But this goes for many things – self-harm is a coping mechanism for many people. So is eating. So is getting angry. So is telling people you’re considering killing yourself. One of the most awful phrases in mental health is ‘maladaptive coping strategies’ – a phrase I am ashamed to say I used to use before I really thought about what it meant. These days I try to be a little less sanctimonious. Most people do what they need to do to survive. If they’re hungry they steal. If they’re lonely they’ll try to find a way to be looked after. If they’re in pain they’ll find a way to express it. And if life has been so ghastly that you can’t express it through words or by asking for help, you need to be more creative, even if that has some negative consequences. A&E staff can sometimes be dismissive of people who attend following self-harm, but at the very least they will patch you up and provide you with something approaching care.
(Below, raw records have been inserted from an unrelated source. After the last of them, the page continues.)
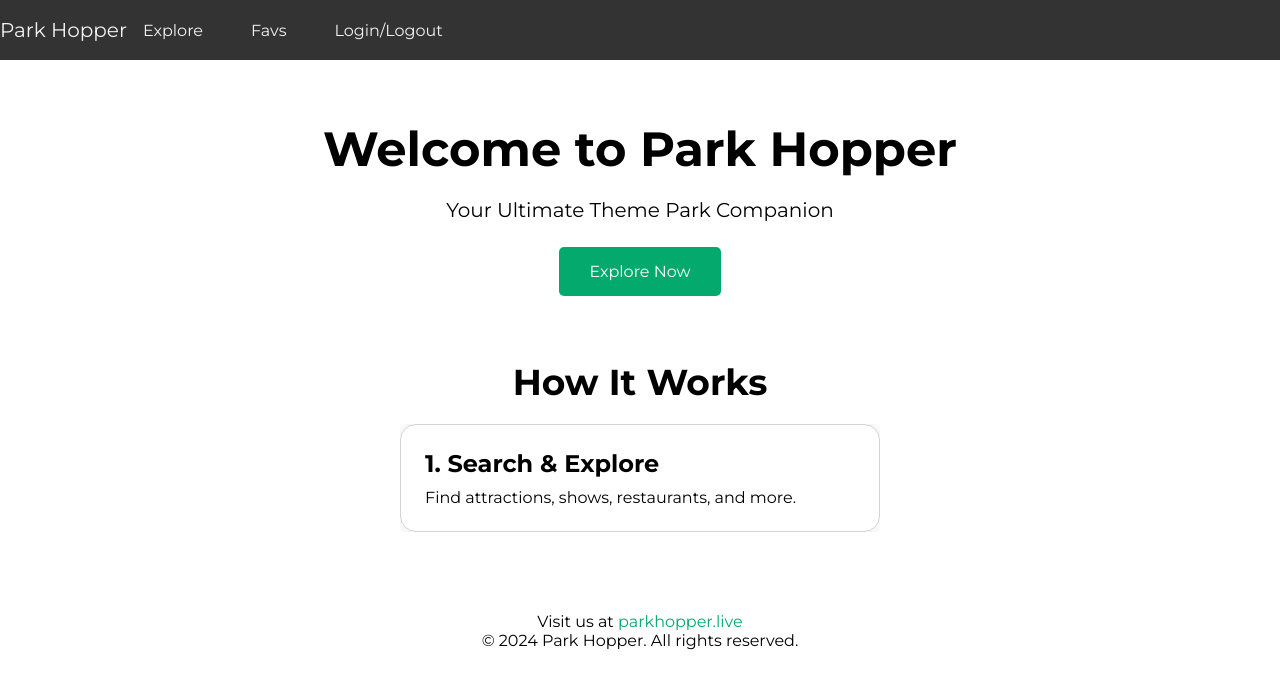
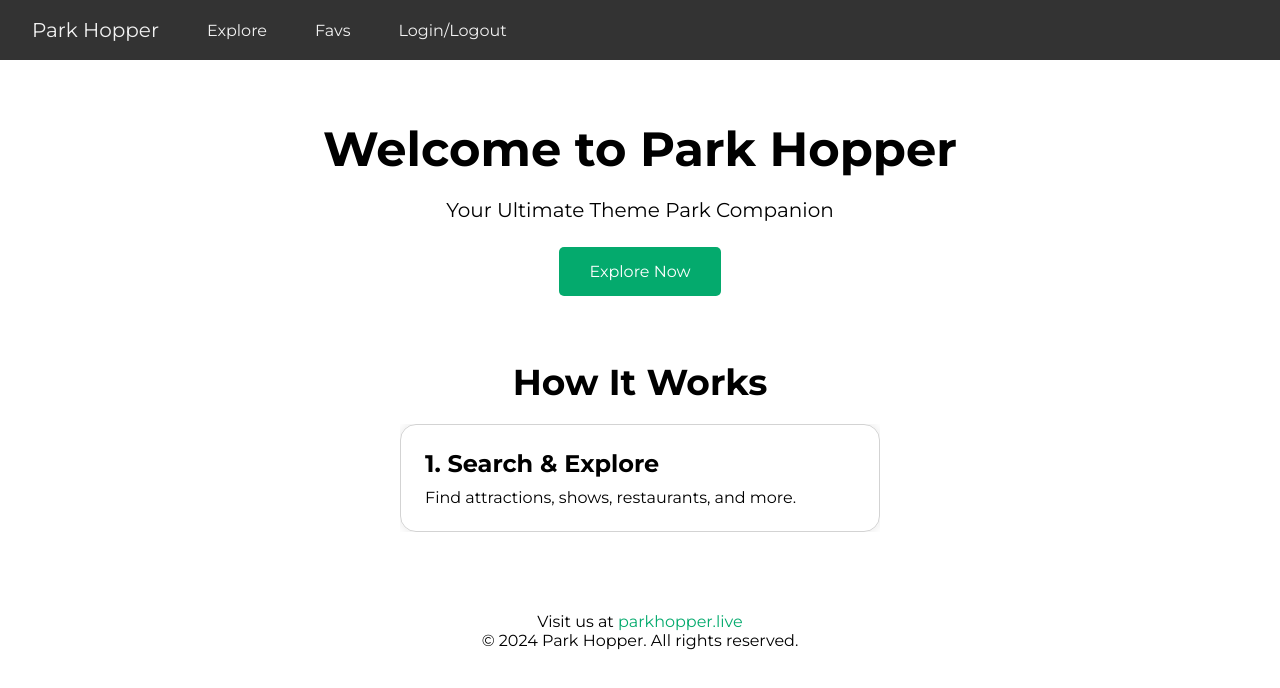
Before and after one commit to DiegoRojo99/park-hopper-frontend, a React (Create React App) app: page / in a window 1280 px wide. Shown: the top 688 px of the page. Built offline with nearby package versions, Linux system fonts and the light colour scheme; no server answers.

Commit message:
Nav logo padding on laptop

```diff
--- a/src/components/nav/Nav.css
+++ b/src/components/nav/Nav.css
@@ -11,7 +11,7 @@
   color: #f2f2f2;
   text-decoration: none;
   font-size: 20px;
-  padding: 14px 0;
+  padding: 14px 32px;
 }
 
 .menu-items {
@@ -75,6 +75,10 @@
   .icon {
     display: block;
   }
+
+  .nav-logo {
+    padding: 14px 0px;
+  }
 }
 
 #hamburger-icon{
```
Getting drunk might lead to a terrible hangover but at least you were free of your demons for eight hours. If you’re isolated and lonely casual sex can be a really good way of feeling loved, even for a short time – and, just for reference never, ever underestimate the importance of being touched by another living, breathing person, even if it does occur in less-than-ideal circumstances. Getting angry and assaulting someone might land you in court, but at least you weren’t small and frightened and vulnerable to harm from another. The trouble is that not all professionals see it like that – for many, it’s a case of ‘do as I do’, or, perhaps, ‘do as I say’ (as I said, we’re not immune to coping in many and varied ways ourselves). What this frequently means is that we judge our patients; that we look down on them for not being good enough or trying hard enough – perhaps feeding right into their own fears about not being good enough and not trying hard enough. But more than that, we implicitly tell those patients that the mechanisms thy have learnt are incorrect, are unworthy. You know what? In my experience, many patients already think that, at some level. I don’t think it’s unreasonable for mental health professionals to provide something a little more sophisticated, a little more constructive and a little more compassionate.